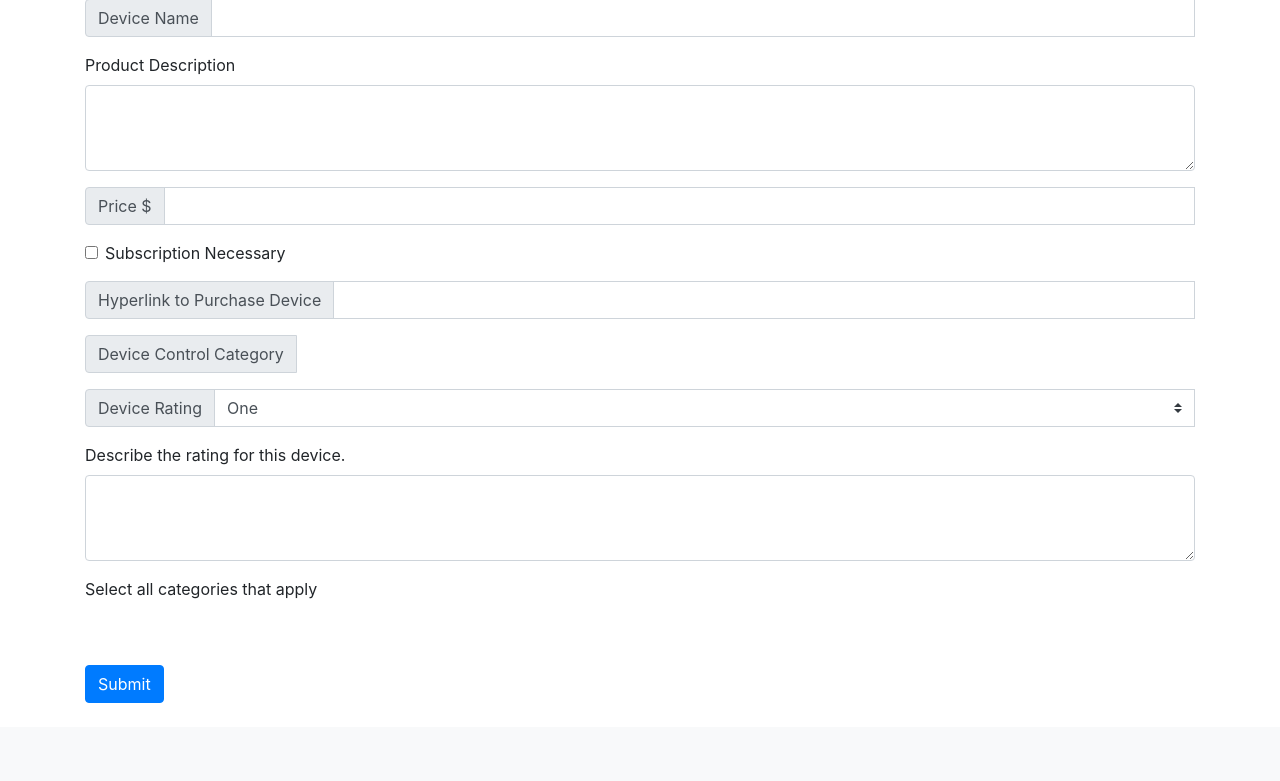
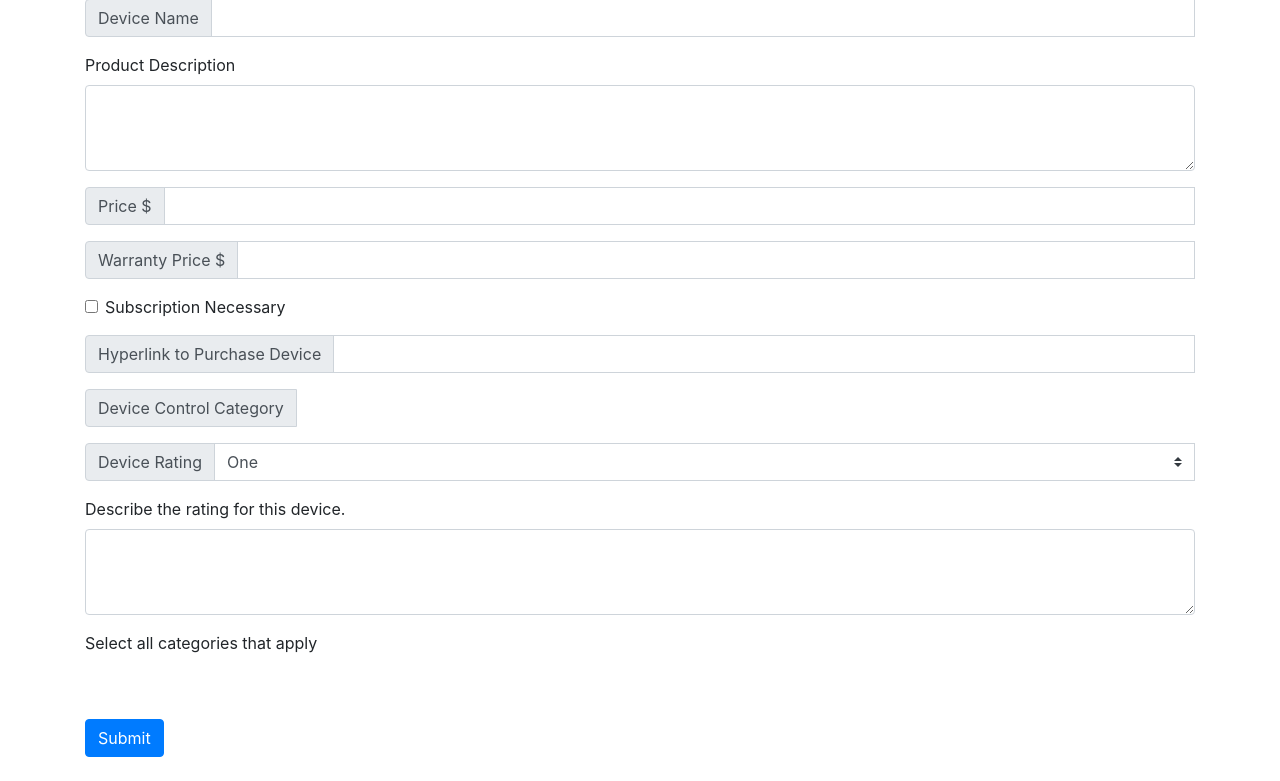
Before and after one commit to Dev-Laurin/smartHomeDevicesForDisabled, a Flask app: template smartify/templates/create_device.html in a window 1280 px wide. Shown: the part 127-908 px from the top of the page. Before the commit the page ends 830 px from the top, so only its background shows below. Run offline with Flask 2, Linux system fonts and the light colour scheme; the template is opened without the code that fills it, so the values that code supplies are empty; parts of the project's set-up code (start-up, migrations or seed data) failed here and were passed over; some libraries are stand-ins or nearby versions.

Commit message:
Creating warranty info.

```diff
--- a/smartify/forms.py
+++ b/smartify/forms.py
@@ -29,6 +29,9 @@ class CreateDeviceForm(FlaskForm):
 		message="Rating is invalid.")])
 	narrative = TextAreaField('narrative', validators=[Length(0, 500,
 		message="Rating description must be less than 500 characters.")])
+	warranty_price = DecimalField('warranty_price', places=2)
+	warranty_length = StringField('warranty_length', validators=[Length(0, 80,
+		message="Warranty length needs to be between 1 and 80 characters.")])
 	#recaptcha = RecaptchaField()
 
 class AddCategoryForm(FlaskForm):
--- a/smartify/models.py
+++ b/smartify/models.py
@@ -50,7 +50,6 @@ class Device(db.Model):
 	payment_occurence_id = db.Column(db.Integer,
 		db.ForeignKey('paymentoccurence.id'))
 	link = db.Column(db.String(500), nullable=False)
-
 	category_id = db.Column(db.Integer,
 		db.ForeignKey('devicecategory.id'),
 		nullable=False)
@@ -59,3 +58,5 @@ class Device(db.Model):
 		backref=db.backref('devices', lazy=True))
 	rating = db.Column(db.Numeric(10,2), nullable=False)
 	narrative = db.Column(db.String(500))
+	warranty_price = db.Column(db.Float)
+	warranty_length = db.Column(db.String(80))
--- a/smartify/templates/create_device.html
+++ b/smartify/templates/create_device.html
@@ -53,6 +53,19 @@
 		    <div class="invalid-feedback">
 		    	Please provide a price.
 		    </div>
+		</div>
+		<div class="input-group mb-3">
+		  <div class="input-group-prepend">
+		    <label class="input-group-text" for='warranty_price'>Warranty Price $</label>
+		  </div>
+		  {% if device.warranty_price %}
+		  	<input name="warranty_price" id='warranty_price' type="text" class="form-control" value="{{device.warranty_price}}">
+		  {% else %}
+		  	<input name="warranty_price" id='warranty_price' type="text" class="form-control">
+		  {% endif %}
+		  <div class="valid-feedback">
+		    	Looks good!
+		  </div>
 		</div>
 		<div class="input-group mb-3">
 			<div class="form-check">
```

.....

▸ ABOUT THIS TASK: Would you please retype all the data exactly? Leave out whatever pictures it holds.

▸ YOUR RESPONSE:
Before and after one commit to Dev-Laurin/smartHomeDevicesForDisabled, a Flask app: template smartify/templates/create_device.html in a window 1280 px wide. Shown: the part 127-908 px from the top of the page. Before the commit the page ends 830 px from the top, so only its background shows below. Run offline with Flask 2, Linux system fonts and the light colour scheme; the template is opened without the code that fills it, so the values that code supplies are empty; parts of the project's set-up code (start-up, migrations or seed data) failed here and were passed over; some libraries are stand-ins or nearby versions.

Commit message:
Creating warranty info.

```diff
--- a/smartify/forms.py
+++ b/smartify/forms.py
@@ -29,6 +29,9 @@ class CreateDeviceForm(FlaskForm):
 		message="Rating is invalid.")])
 	narrative = TextAreaField('narrative', validators=[Length(0, 500,
 		message="Rating description must be less than 500 characters.")])
+	warranty_price = DecimalField('warranty_price', places=2)
+	warranty_length = StringField('warranty_length', validators=[Length(0, 80,
+		message="Warranty length needs to be between 1 and 80 characters.")])
 	#recaptcha = RecaptchaField()
 
 class AddCategoryForm(FlaskForm):
--- a/smartify/models.py
+++ b/smartify/models.py
@@ -50,7 +50,6 @@ class Device(db.Model):
 	payment_occurence_id = db.Column(db.Integer,
 		db.ForeignKey('paymentoccurence.id'))
 	link = db.Column(db.String(500), nullable=False)
-
 	category_id = db.Column(db.Integer,
 		db.ForeignKey('devicecategory.id'),
 		nullable=False)
@@ -59,3 +58,5 @@ class Device(db.Model):
 		backref=db.backref('devices', lazy=True))
 	rating = db.Column(db.Numeric(10,2), nullable=False)
 	narrative = db.Column(db.String(500))
+	warranty_price = db.Column(db.Float)
+	warranty_length = db.Column(db.String(80))
--- a/smartify/templates/create_device.html
+++ b/smartify/templates/create_device.html
@@ -53,6 +53,19 @@
 		    <div class="invalid-feedback">
 		    	Please provide a price.
 		    </div>
+		</div>
+		<div class="input-group mb-3">
+		  <div class="input-group-prepend">
+		    <label class="input-group-text" for='warranty_price'>Warranty Price $</label>
+		  </div>
+		  {% if device.warranty_price %}
+		  	<input name="warranty_price" id='warranty_price' type="text" class="form-control" value="{{device.warranty_price}}">
+		  {% else %}
+		  	<input name="warranty_price" id='warranty_price' type="text" class="form-control">
+		  {% endif %}
+		  <div class="valid-feedback">
+		    	Looks good!
+		  </div>
 		</div>
 		<div class="input-group mb-3">
 			<div class="form-check">
```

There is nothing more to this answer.